*WORK TO BE COMPLETED:* Go through the lines of the material and count the ones with the word "will". Give that count alone.

------------------------------------------------------------------------

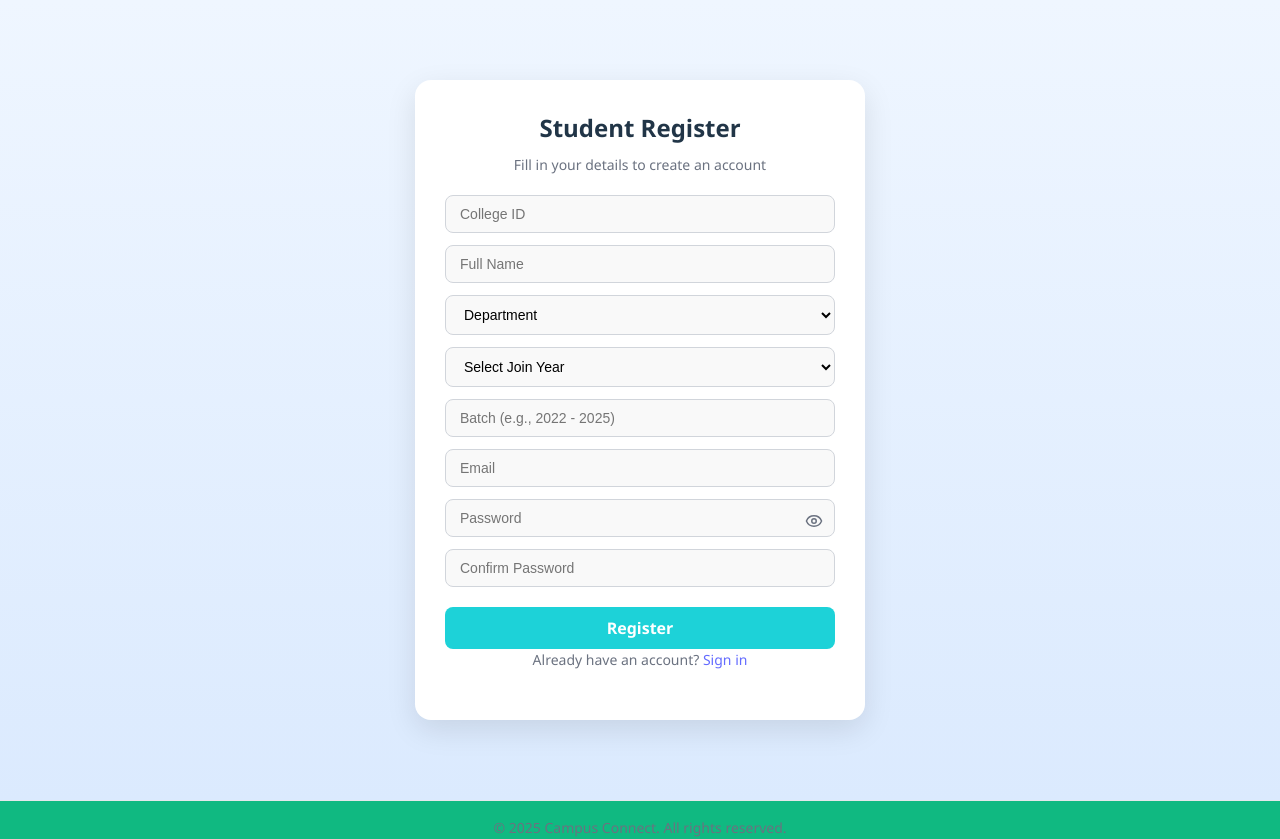
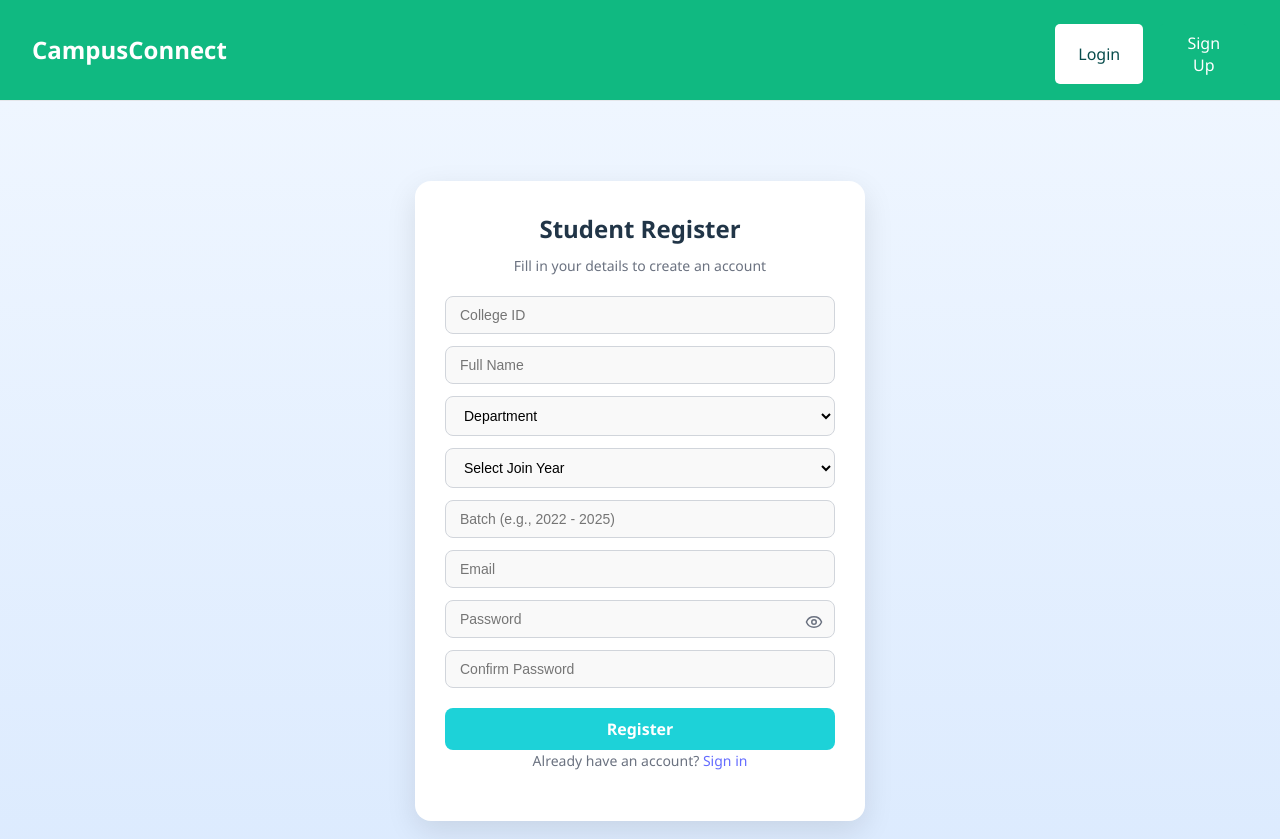
Before and after one commit to PAVITHRAPAVI2/campus-connect-new, a React (Vite) app in the folder campus-connect.client/: page / in a window 1280 px wide. Shown: the top 839 px of the page. Built offline with nearby package versions, Linux system fonts and the light colour scheme.

Commit message:
dashboard

```diff
--- a/campus-connect.client/src/components/Styless/DashboardLayout.jsx
+++ b/campus-connect.client/src/components/Styless/DashboardLayout.jsx
@@ -6,6 +6,7 @@ const DashboardLayout = ({ children }) => {
     const [openChatDropdown, setOpenChatDropdown] = useState(false);
 
     // In a real app, pull this from auth/context
+
     const user = {
         name: 'Dr. Sarah Johnson',
         role: 'Student',
--- a/campus-connect.client/src/pages/Student/Register.jsx
+++ b/campus-connect.client/src/pages/Student/Register.jsx
@@ -5,6 +5,7 @@ import { Eye, EyeOff } from 'lucide-react';
 import { ToastContainer, toast } from 'react-toastify';
 import 'react-toastify/dist/ReactToastify.css';
 import { Link, useNavigate } from 'react-router-dom';
+import Navbar from '../../components/Styless/Navbar';
 import Footer from '../../components/Styless/Footer';
 import '../../Pages/Student/student style/Register.css';
 import config from '../../config';
@@ -101,6 +102,7 @@ function Register() {
 
     return (
         <>
+            <Navbar/>
             <div className="register-container">
                 <div className="register-box">
                     <h2>Student Register</h2>
```
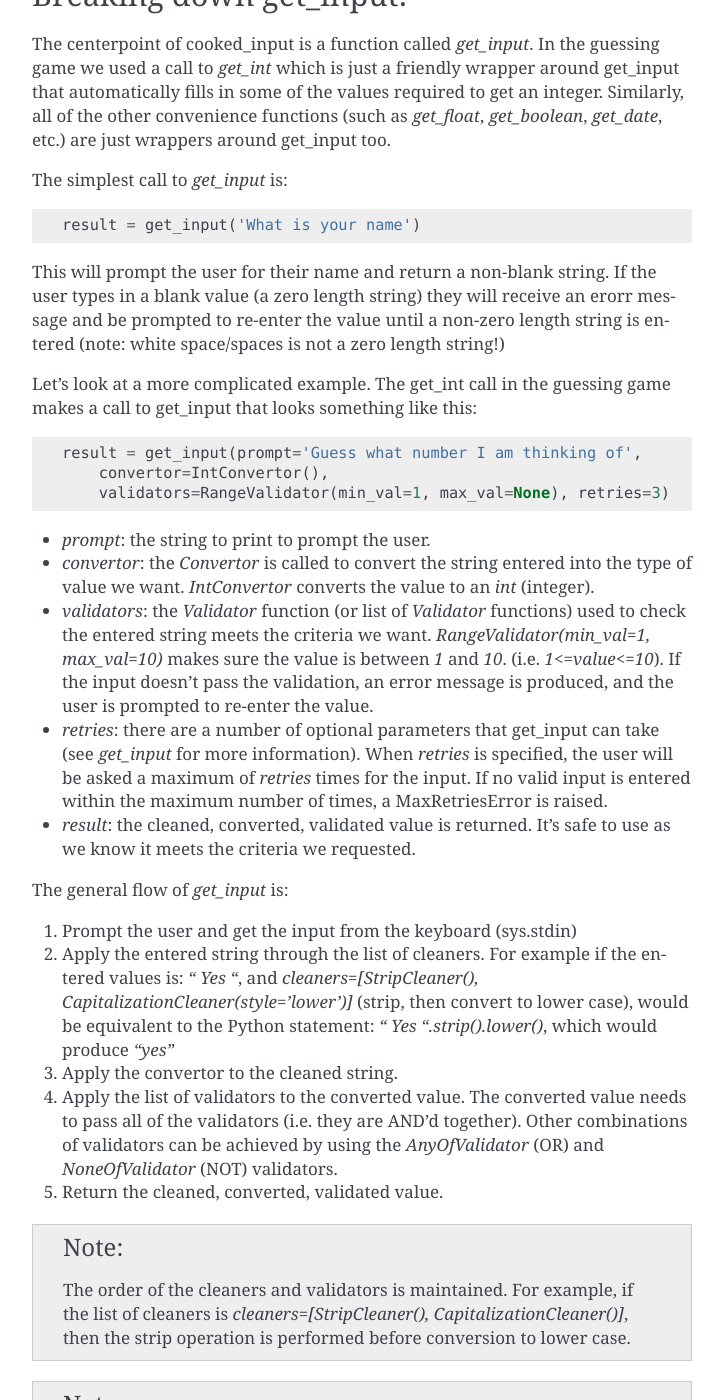
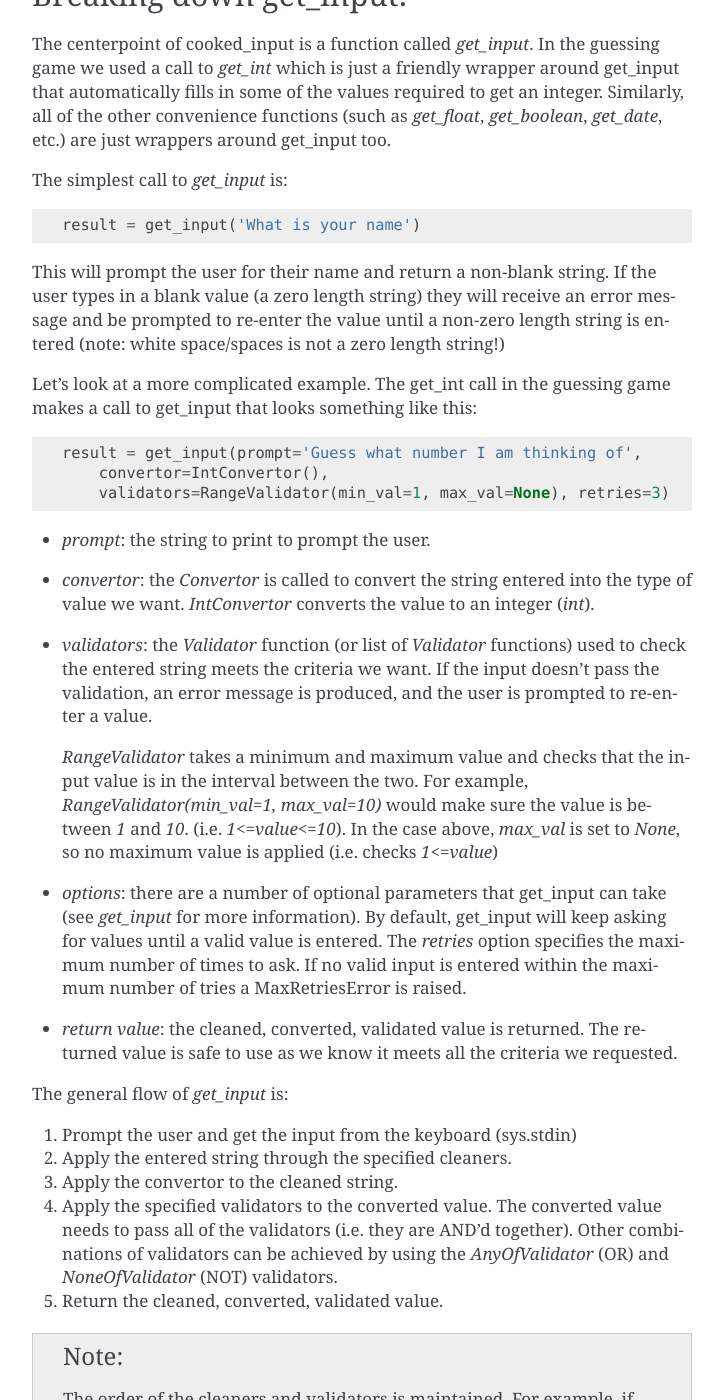
Before and after one commit to lwanger/cooked_input, a Sphinx documentation site: the page built from docs/tutorial.rst, in a window 1280 px wide and 1400 px high, scrolled down 1884 px. Shown: the whole window, without its empty margins (388-1112 px from the left). Built offline with Sphinx 7.4.7, drawn with Linux system fonts in a browser that asks for light colours; some of the changed text lies outside the part shown.

Commit message:
More tutorial fixing. Renamed ChoicesValidator to ChoiceValidator for consistency. Allow AnyOfValidator and NoneOfValidator to take list of values as well as validator functions.

```diff
--- a/cooked_input/__init__.py
+++ b/cooked_input/__init__.py
@@ -8,11 +8,11 @@
 from .convertors import Convertor, IntConvertor, FloatConvertor, BooleanConvertor
 from .convertors import ListConvertor, DateConvertor, YesNoConvertor, TableConvertor
 from .validators import Validator, LengthValidator, EqualToValidator, RangeValidator
-from .validators import AnyOfValidator, NoneOfValidator, ChoicesValidator, RegexValidator, PasswordValidator
+from .validators import AnyOfValidator, NoneOfValidator, ChoiceValidator, RegexValidator, PasswordValidator
 from .validators import ListValidator, SimpleValidator
 from .validators import in_all, in_any, not_in, validate
 from .cleaners import Cleaner, CapitalizationCleaner, LOWER_CAP_STYLE, UPPER_CAP_STYLE, FIRST_WORD_CAP_STYLE, ALL_WORDS_CAP_STYLE
 from .cleaners import StripCleaner, RemoveCleaner, ReplaceCleaner, ChoiceCleaner, RegexCleaner
 from .input_utils import make_pretty_table
 
-__version__ = '0.2.11'
+__version__ = '0.3.0'
--- a/docs/tutorial.rst
+++ b/docs/tutorial.rst
@@ -91,7 +89,7 @@
     result = get_input('What is your name')
 
 This will prompt the user for their name and return a non-blank string. If the user types in a blank value (a zero
-length string) they will receive an erorr message and be prompted to re-enter the value until a non-zero length string
+length string) they will receive an error message and be prompted to re-enter the value until a non-zero length string
 is entered (note: white space/spaces is not a zero length string!)
 
 Let's look at a more complicated example. The get_int call in the guessing game makes a call to get_input that looks
@@ -106,30 +104,33 @@
 * *prompt*: the string to print to prompt the user.
 
 * *convertor*: the `Convertor` is called to convert the string entered into the type of value we want. `IntConvertor`
-  converts the value to an `int` (integer).
+  converts the value to an integer (`int`).
 
 * *validators*: the `Validator` function (or list of `Validator` functions) used to check the entered string meets the
-  criteria we want. `RangeValidator(min_val=1, max_val=10)` makes sure the value is between `1` and `10`. (i.e.
-  `1<=value<=10`). If the input doesn't pass the validation, an error message is produced, and the user is
-  prompted to re-enter the value.
+  criteria we want. If the input doesn't pass the validation, an error message is produced, and the user is prompted to
+  re-enter a value.
 
-* *retries*: there are a number of optional parameters that get_input can take (see `get_input` for more information).
-  When `retries` is specified, the user will be asked a maximum of `retries` times for the input. If no valid input is
-  entered within the maximum number of times, a MaxRetriesError is raised.
+  `RangeValidator` takes a minimum and maximum value and checks that the input value is in the
+  interval between the two. For example,  `RangeValidator(min_val=1, max_val=10)` would make sure the value is between
+  `1` and `10`. (i.e. `1<=value<=10`). In the case above, `max_val` is set to `None`, so no maximum value is applied
+  (i.e. checks `1<=value`)
 
-* *result*: the cleaned, converted, validated value is returned. It's safe to use as we know it meets the criteria we requested.
+* *options*: there are a number of optional parameters that get_input can take (see `get_input` for more information).
+  By default, get_input will keep asking for values until a valid value is entered. The `retries` option specifies the
+  maximum number of times to ask. If no valid input is entered within the maximum number of tries a MaxRetriesError is raised.
+
+* *return value*: the cleaned, converted, validated value is returned. The returned value is safe to use as we know it
+  meets all the criteria we requested.
 
 The general flow of `get_input` is:
 
 1) Prompt the user and get the input from the keyboard (sys.stdin)
 
-2) Apply the entered string through the list of cleaners.  For example if the entered values is: `"  Yes "`, and
-   `cleaners=[StripCleaner(), CapitalizationCleaner(style='lower')]` (strip, then convert to lower case), would be
-   equivalent to the Python statement: `"  Yes ".strip().lower()`, which would produce `"yes"`
+2) Apply the entered string through the specified cleaners.
 
 3) Apply the convertor to the cleaned string.
 
-4) Apply the list of validators to the converted value. The converted value needs to pass all of the validators (i.e.
+4) Apply the specified validators to the converted value. The converted value needs to pass all of the validators (i.e.
    they are AND'd together). Other combinations of validators can be achieved by using the `AnyOfValidator` (OR)
    and `NoneOfValidator` (NOT) validators.
 
@@ -138,7 +139,9 @@
 .. note::
 
     The order of the cleaners and validators is maintained. For example, if the list of cleaners is
-    `cleaners=[StripCleaner(), CapitalizationCleaner()]`, then the strip operation is performed before conversion to lower case.
+    `cleaners=[StripCleaner(), CapitalizationCleaner(style='lower')]`, then the strip operation is performed before
+    conversion to lower case. Applying these cleaners to the value `"  Yes "` is equivalent to the Python
+    statement: `"  Yes ".strip().lower()` (strip, then convert to lower case), which would produce the cleaned value: `"yes"`
 
 .. note::
 
@@ -182,33 +185,47 @@
 .. code-block:: python
 
     colors = ['red', 'green', 'blue']
-    color_validator = ChoicesValidator(choices=colors)
+    color_validator = ChoiceValidator(colors)
     prompt_str = 'What is your favorite color (%s)' % ', '.join(colors)
     result = get_input(prompt=prompt_str, cleaners=[StripCleaner(), CapitalizationCleaner(style='lower')], validators=color_validator)
+
+.. note::
+
+    Validator functions compare the exact value sent from the cleaned input. Without the specified cleaners in the example
+    above any leading or trailing white space characters or capital letters would prevent matches on the ChoiceValidator.
 
 Adding a `ChoiceCleaner`, allows the user to just input the first few letters of the choice (enough to differentiate
 to a single choice.):
 
 .. code-block:: python
 
-    colors = ['red', 'green', 'blue']
-    color_cleaner = ChoiceCleaner(choices=colors)
-    color_validator = ChoicesValidator(choices=colors)
+    colors = ['red', 'green', 'blue', 'black']
+    color_cleaner = ChoiceCleaner(colors)
+    color_validator = ChoiceValidator(colors)
     prompt_str = 'What is your favorite color (%s)' % ', '.join(colors)
-    result = get_input(prompt=prompt_str, cleaners=[StripCleaner(), CapitalizationCleaner(style='lower'), color_cleaner], validators=color_validator)
+    result = get_input(prompt=prompt_str, cleaners=[StripCleaner(), CapitalizationCleaner('lower'), color_cleaner], validators=color_validator)
+
+Typing `"r"` or `"g"` would be enough to match `red` or `green` respectively, but three letters (e.g. `"blu"`) would be
+required to differentiate between `black` and `blue`.
 
 Excluding a list of choices
 ---------------------------
 
-To exclude values from a set of choices:
+The following example will except any string value, except `"licorice"` or `"booger"`:
 
 .. code-block:: python
 
     bad_flavors = ['licorice', 'booger']
-    not_in_choices_validator = NoneOfValidator(validators=ChoicesValidator(choices=bad_flavors))
+    not_in_choices_validator = NoneOfValidator(bad_flavors)
 
     prompt_str = "What is your favorite flavor of jelly bean (don't say: %s)?" % ' or '.join(bad_flavors)
     response = get_input(prompt=prompt_str, cleaners=[StripCleaner(), CapitalizationCleaner(style='lower')], validators=not_in_choices_validator)
+
+.. note::
+
+    The `AnyOf` and `NoneOf` validators can take either values or validator functions as validators. For instance, in the
+    example above you could also use: not_in_choices_validator = NoneOfValidator(ChoiceValidator(bad_flavors))
+
 
 Composing Multiple Validators
 -----------------------------
```
Also changed, not shown: other parts of docs/tutorial.rst (+5 -7 lines), docs/validators.rst (+4 -4 lines), 8 other files.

------------------------------------------------------------------------

*REPLY TO THE EXERCISE:* 6